Task prompt: Repeat the data as given. Images do not go in the copy.

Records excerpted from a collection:
/---

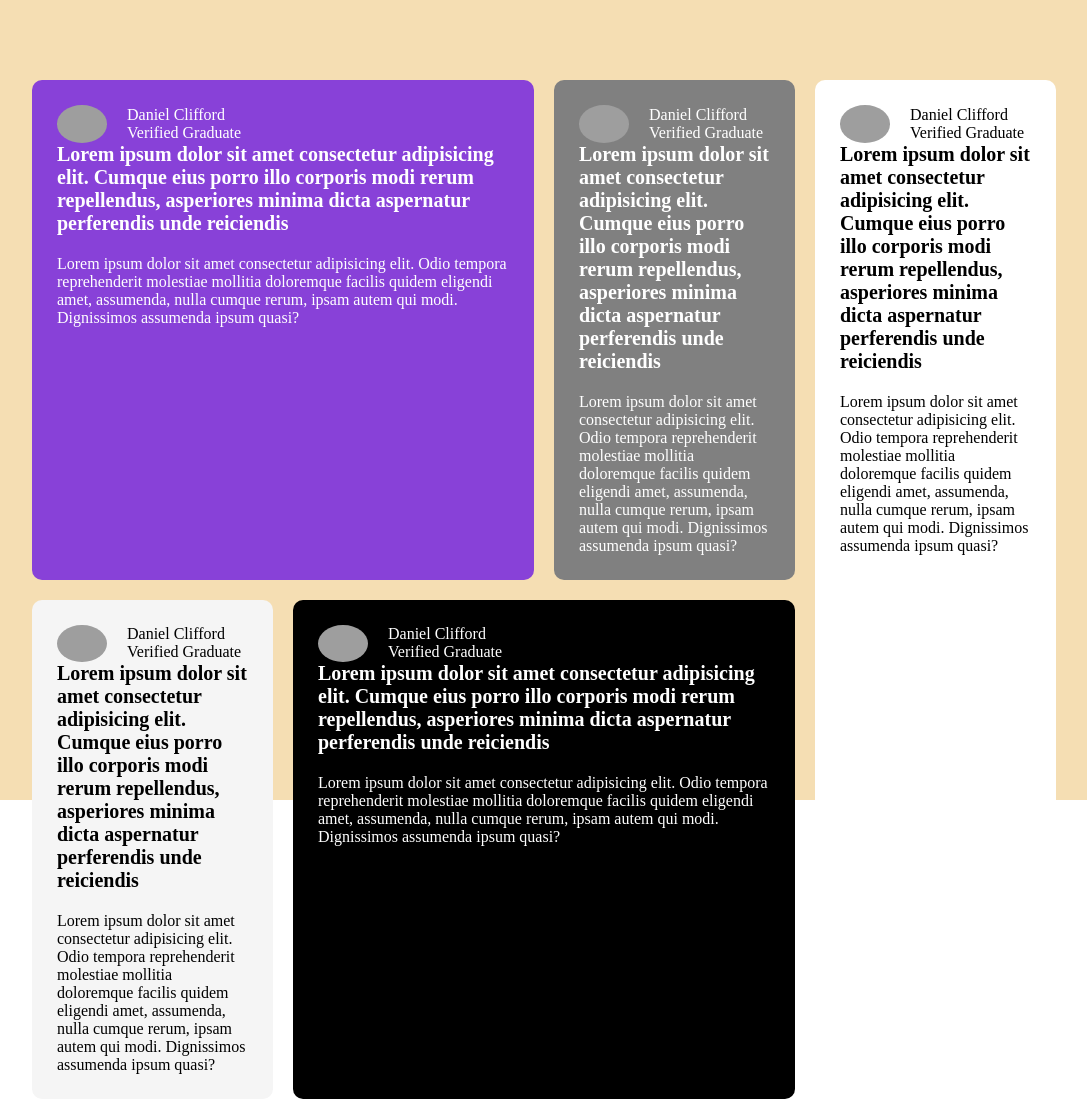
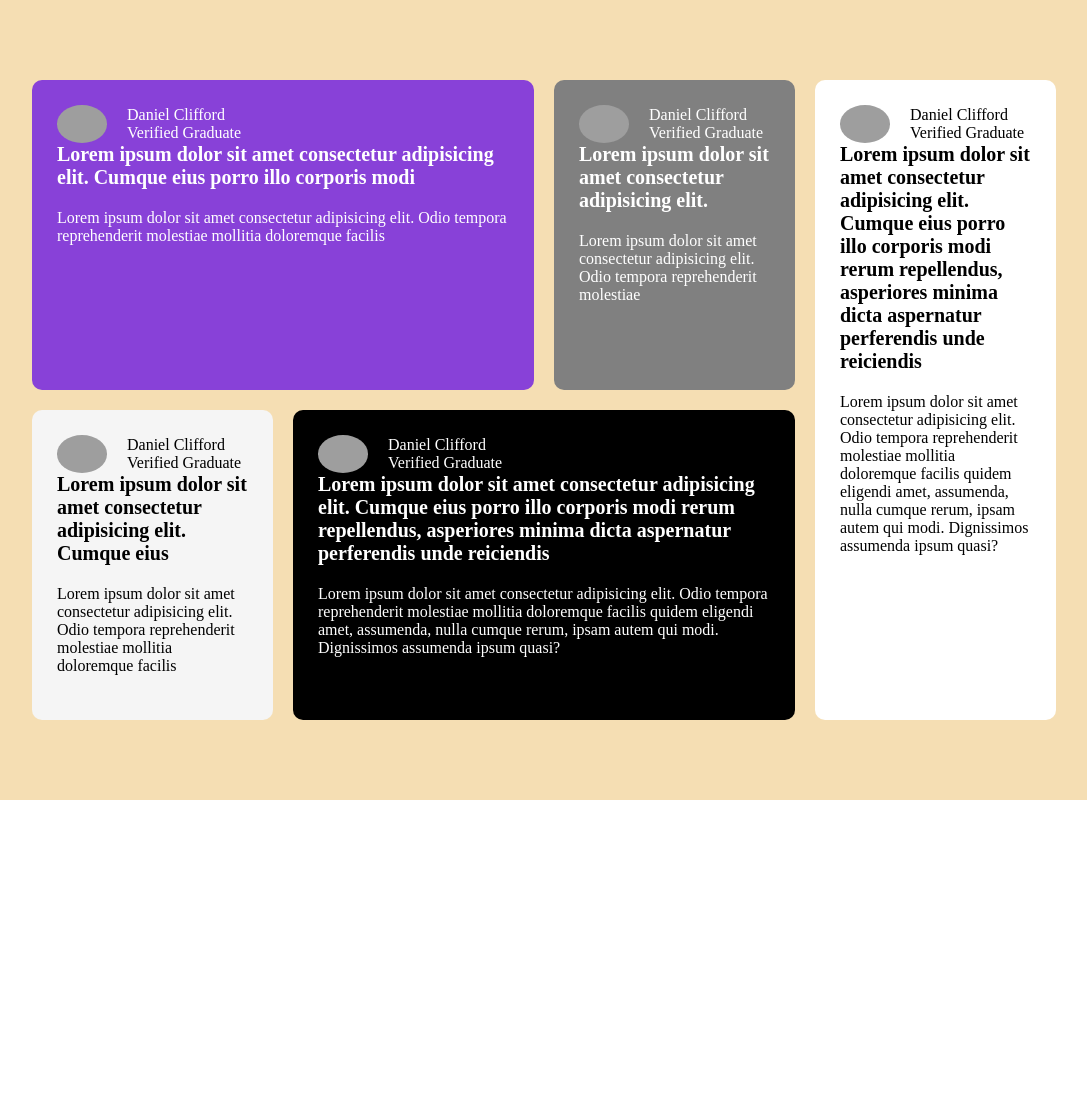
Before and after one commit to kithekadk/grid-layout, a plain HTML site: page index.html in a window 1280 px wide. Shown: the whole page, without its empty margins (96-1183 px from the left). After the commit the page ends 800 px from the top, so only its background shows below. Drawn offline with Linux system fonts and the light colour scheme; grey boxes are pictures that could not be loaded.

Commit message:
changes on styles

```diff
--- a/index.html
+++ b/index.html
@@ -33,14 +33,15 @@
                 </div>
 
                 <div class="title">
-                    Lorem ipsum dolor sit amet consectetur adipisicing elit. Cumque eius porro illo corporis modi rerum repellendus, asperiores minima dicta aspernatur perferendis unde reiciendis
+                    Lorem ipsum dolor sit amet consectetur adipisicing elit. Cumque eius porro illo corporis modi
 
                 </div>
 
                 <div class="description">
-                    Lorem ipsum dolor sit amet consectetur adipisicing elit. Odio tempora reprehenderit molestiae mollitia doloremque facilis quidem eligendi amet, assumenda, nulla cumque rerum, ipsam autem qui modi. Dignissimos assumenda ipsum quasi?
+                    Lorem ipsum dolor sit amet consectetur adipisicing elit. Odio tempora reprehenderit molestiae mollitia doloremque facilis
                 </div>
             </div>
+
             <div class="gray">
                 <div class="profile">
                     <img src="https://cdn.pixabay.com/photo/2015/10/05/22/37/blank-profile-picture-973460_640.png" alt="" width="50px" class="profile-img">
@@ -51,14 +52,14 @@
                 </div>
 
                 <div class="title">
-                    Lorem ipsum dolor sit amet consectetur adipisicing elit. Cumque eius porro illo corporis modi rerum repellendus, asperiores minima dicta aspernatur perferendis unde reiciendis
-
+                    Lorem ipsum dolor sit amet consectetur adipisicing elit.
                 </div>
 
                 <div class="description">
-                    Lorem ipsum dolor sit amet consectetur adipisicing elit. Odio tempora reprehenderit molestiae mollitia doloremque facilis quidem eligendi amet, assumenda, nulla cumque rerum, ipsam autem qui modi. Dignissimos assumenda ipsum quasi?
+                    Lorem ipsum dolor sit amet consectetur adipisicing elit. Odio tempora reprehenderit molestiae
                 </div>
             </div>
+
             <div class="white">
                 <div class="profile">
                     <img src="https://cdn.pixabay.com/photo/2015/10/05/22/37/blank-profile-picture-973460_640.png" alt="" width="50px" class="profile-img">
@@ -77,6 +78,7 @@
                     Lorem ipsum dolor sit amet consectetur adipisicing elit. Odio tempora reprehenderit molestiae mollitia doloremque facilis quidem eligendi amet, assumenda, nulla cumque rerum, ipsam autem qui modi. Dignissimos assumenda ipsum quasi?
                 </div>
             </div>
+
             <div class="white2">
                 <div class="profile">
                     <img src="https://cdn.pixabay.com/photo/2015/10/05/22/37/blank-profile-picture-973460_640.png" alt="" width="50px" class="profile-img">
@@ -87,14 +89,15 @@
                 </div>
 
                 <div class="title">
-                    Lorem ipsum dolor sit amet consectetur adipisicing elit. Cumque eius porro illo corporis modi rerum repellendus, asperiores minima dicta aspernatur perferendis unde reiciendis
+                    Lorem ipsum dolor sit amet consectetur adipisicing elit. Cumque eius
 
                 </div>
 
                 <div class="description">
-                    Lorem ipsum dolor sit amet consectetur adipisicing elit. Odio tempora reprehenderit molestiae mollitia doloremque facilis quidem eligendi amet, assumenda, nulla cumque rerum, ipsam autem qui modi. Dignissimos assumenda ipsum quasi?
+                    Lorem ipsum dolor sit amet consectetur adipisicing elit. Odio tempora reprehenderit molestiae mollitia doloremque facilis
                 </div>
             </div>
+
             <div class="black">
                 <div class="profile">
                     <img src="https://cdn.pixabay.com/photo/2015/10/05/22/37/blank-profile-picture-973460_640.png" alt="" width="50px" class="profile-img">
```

\---

Expected output:
Before and after one commit to kithekadk/grid-layout, a plain HTML site: page index.html in a window 1280 px wide. Shown: the whole page, without its empty margins (96-1183 px from the left). After the commit the page ends 800 px from the top, so only its background shows below. Drawn offline with Linux system fonts and the light colour scheme; grey boxes are pictures that could not be loaded.

Commit message:
changes on styles

```diff
--- a/index.html
+++ b/index.html
@@ -33,14 +33,15 @@
                 </div>
 
                 <div class="title">
-                    Lorem ipsum dolor sit amet consectetur adipisicing elit. Cumque eius porro illo corporis modi rerum repellendus, asperiores minima dicta aspernatur perferendis unde reiciendis
+                    Lorem ipsum dolor sit amet consectetur adipisicing elit. Cumque eius porro illo corporis modi
 
                 </div>
 
                 <div class="description">
-                    Lorem ipsum dolor sit amet consectetur adipisicing elit. Odio tempora reprehenderit molestiae mollitia doloremque facilis quidem eligendi amet, assumenda, nulla cumque rerum, ipsam autem qui modi. Dignissimos assumenda ipsum quasi?
+                    Lorem ipsum dolor sit amet consectetur adipisicing elit. Odio tempora reprehenderit molestiae mollitia doloremque facilis
                 </div>
             </div>
+
             <div class="gray">
                 <div class="profile">
                     <img src="https://cdn.pixabay.com/photo/2015/10/05/22/37/blank-profile-picture-973460_640.png" alt="" width="50px" class="profile-img">
@@ -51,14 +52,14 @@
                 </div>
 
                 <div class="title">
-                    Lorem ipsum dolor sit amet consectetur adipisicing elit. Cumque eius porro illo corporis modi rerum repellendus, asperiores minima dicta aspernatur perferendis unde reiciendis
-
+                    Lorem ipsum dolor sit amet consectetur adipisicing elit.
                 </div>
 
                 <div class="description">
-                    Lorem ipsum dolor sit amet consectetur adipisicing elit. Odio tempora reprehenderit molestiae mollitia doloremque facilis quidem eligendi amet, assumenda, nulla cumque rerum, ipsam autem qui modi. Dignissimos assumenda ipsum quasi?
+                    Lorem ipsum dolor sit amet consectetur adipisicing elit. Odio tempora reprehenderit molestiae
                 </div>
             </div>
+
             <div class="white">
                 <div class="profile">
                     <img src="https://cdn.pixabay.com/photo/2015/10/05/22/37/blank-profile-picture-973460_640.png" alt="" width="50px" class="profile-img">
@@ -77,6 +78,7 @@
                     Lorem ipsum dolor sit amet consectetur adipisicing elit. Odio tempora reprehenderit molestiae mollitia doloremque facilis quidem eligendi amet, assumenda, nulla cumque rerum, ipsam autem qui modi. Dignissimos assumenda ipsum quasi?
                 </div>
             </div>
+
             <div class="white2">
                 <div class="profile">
                     <img src="https://cdn.pixabay.com/photo/2015/10/05/22/37/blank-profile-picture-973460_640.png" alt="" width="50px" class="profile-img">
@@ -87,14 +89,15 @@
                 </div>
 
                 <div class="title">
-                    Lorem ipsum dolor sit amet consectetur adipisicing elit. Cumque eius porro illo corporis modi rerum repellendus, asperiores minima dicta aspernatur perferendis unde reiciendis
+                    Lorem ipsum dolor sit amet consectetur adipisicing elit. Cumque eius
 
                 </div>
 
                 <div class="description">
-                    Lorem ipsum dolor sit amet consectetur adipisicing elit. Odio tempora reprehenderit molestiae mollitia doloremque facilis quidem eligendi amet, assumenda, nulla cumque rerum, ipsam autem qui modi. Dignissimos assumenda ipsum quasi?
+                    Lorem ipsum dolor sit amet consectetur adipisicing elit. Odio tempora reprehenderit molestiae mollitia doloremque facilis
                 </div>
             </div>
+
             <div class="black">
                 <div class="profile">
                     <img src="https://cdn.pixabay.com/photo/2015/10/05/22/37/blank-profile-picture-973460_640.png" alt="" width="50px" class="profile-img">
```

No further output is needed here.